Where Jonathan has the edge over James is the fact that his campaign is more multi-faceted – he’s also a big Facebook user, he has a well-developed website, and he has posted a series of informative videos, among other things. He gets bonus points this week for posting the video footage of the one millionth step in his campaign – and, yes, for the beyond-all-cuteness photo of one tuckered-out young Cote sleeping under the “Vote Cote” blanket. As social media images go, it was masterful.
Plus, Jonathan undoubtedly generates the most chatter and has the most supporters on Twitter – indeed, if Twitter were the real world, he’d be the mayor in a landslide.
Though James has put up a valiant fight, I’ve gotta give this one to Virtual Mayor Jonathan Cote.
So there you are, New West, the winners of #elxnnw – at least, my virtual version.
On a personal note, some of the above-mentioned people will be getting a vote from me on Saturday. Some won’t. And some are still on my “maybe” list.
I, for one, am eager to see how many of the above-named winners also turn up as winners in the real world. Certainly, there are many, many more factors that go into a successful campaign – but social media has definitely played a part in this 2014 race. It just remains to be seen how big of a part.
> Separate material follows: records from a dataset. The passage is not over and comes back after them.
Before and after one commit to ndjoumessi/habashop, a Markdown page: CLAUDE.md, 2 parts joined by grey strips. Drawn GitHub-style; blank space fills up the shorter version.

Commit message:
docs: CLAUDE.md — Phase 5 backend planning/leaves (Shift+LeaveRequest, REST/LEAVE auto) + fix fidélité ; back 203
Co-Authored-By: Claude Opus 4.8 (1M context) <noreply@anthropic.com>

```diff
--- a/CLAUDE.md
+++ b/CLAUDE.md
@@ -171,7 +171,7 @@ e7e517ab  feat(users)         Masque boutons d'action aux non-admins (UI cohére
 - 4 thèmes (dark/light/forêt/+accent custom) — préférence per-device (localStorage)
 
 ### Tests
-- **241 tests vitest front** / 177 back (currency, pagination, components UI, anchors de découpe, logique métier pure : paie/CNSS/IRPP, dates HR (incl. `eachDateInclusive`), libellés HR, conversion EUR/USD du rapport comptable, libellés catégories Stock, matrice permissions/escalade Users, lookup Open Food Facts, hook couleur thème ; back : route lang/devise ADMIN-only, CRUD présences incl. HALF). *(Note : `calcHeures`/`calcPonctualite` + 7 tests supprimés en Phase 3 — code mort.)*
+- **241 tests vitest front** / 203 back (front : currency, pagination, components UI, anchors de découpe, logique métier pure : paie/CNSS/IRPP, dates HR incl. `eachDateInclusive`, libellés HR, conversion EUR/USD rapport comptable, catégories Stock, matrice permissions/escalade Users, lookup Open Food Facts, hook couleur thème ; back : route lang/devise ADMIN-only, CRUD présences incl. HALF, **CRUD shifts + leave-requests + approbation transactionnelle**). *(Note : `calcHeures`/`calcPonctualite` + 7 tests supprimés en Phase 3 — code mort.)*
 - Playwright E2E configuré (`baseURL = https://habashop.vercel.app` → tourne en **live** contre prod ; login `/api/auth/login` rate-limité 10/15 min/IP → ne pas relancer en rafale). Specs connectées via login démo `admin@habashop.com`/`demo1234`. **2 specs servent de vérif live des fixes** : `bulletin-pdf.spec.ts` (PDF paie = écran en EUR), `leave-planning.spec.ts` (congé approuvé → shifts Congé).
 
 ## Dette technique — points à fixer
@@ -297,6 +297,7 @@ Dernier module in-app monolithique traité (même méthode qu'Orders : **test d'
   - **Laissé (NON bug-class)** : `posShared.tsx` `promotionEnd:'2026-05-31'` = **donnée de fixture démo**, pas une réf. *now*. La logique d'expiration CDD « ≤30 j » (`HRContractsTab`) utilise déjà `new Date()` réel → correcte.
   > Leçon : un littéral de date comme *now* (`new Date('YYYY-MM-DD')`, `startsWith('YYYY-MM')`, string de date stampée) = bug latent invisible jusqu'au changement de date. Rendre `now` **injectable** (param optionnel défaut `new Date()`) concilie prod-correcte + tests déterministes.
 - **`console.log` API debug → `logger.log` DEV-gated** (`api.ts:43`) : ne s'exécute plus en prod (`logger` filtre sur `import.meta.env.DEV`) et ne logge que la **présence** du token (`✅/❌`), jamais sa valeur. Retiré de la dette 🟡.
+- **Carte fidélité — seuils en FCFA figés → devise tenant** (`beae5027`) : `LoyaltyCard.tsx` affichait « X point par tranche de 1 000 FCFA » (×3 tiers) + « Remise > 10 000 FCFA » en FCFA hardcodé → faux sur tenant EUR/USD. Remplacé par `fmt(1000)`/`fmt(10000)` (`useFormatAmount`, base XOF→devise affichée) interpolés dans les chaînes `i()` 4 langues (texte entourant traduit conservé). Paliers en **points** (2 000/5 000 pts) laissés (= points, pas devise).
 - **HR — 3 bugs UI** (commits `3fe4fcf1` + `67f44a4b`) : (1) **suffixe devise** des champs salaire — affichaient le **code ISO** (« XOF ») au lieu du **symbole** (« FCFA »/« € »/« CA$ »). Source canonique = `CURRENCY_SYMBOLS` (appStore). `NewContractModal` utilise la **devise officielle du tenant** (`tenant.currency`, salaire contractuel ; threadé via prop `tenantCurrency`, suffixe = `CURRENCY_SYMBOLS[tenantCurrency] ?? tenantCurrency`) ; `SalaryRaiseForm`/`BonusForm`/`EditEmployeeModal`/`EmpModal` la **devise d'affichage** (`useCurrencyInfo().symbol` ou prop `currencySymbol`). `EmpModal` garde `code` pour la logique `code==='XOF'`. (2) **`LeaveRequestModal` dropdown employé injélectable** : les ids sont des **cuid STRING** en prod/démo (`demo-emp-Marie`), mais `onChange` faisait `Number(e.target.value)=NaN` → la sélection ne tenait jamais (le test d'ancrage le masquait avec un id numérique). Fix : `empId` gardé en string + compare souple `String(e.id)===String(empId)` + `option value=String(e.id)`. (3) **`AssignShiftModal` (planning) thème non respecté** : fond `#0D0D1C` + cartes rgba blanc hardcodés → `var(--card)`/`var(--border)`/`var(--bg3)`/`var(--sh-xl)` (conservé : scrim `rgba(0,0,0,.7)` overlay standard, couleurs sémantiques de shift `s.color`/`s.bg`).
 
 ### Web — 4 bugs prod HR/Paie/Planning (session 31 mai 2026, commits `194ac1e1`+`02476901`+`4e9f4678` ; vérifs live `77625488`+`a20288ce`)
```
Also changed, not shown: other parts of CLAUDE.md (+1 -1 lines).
Regardless, I must say that keeping watch on the social media campaign trail has been an entertaining and educational exercise.
To all the candidates named above, and to all who have put themselves out there on social media: Thank you.
You have informed me. You have entertained me. You have made me think. And, most of all, you have convinced me that there are people worth voting for in this election.
Good wishes to you all as the city heads to the polls on Saturday – and may the city be all the better for your efforts.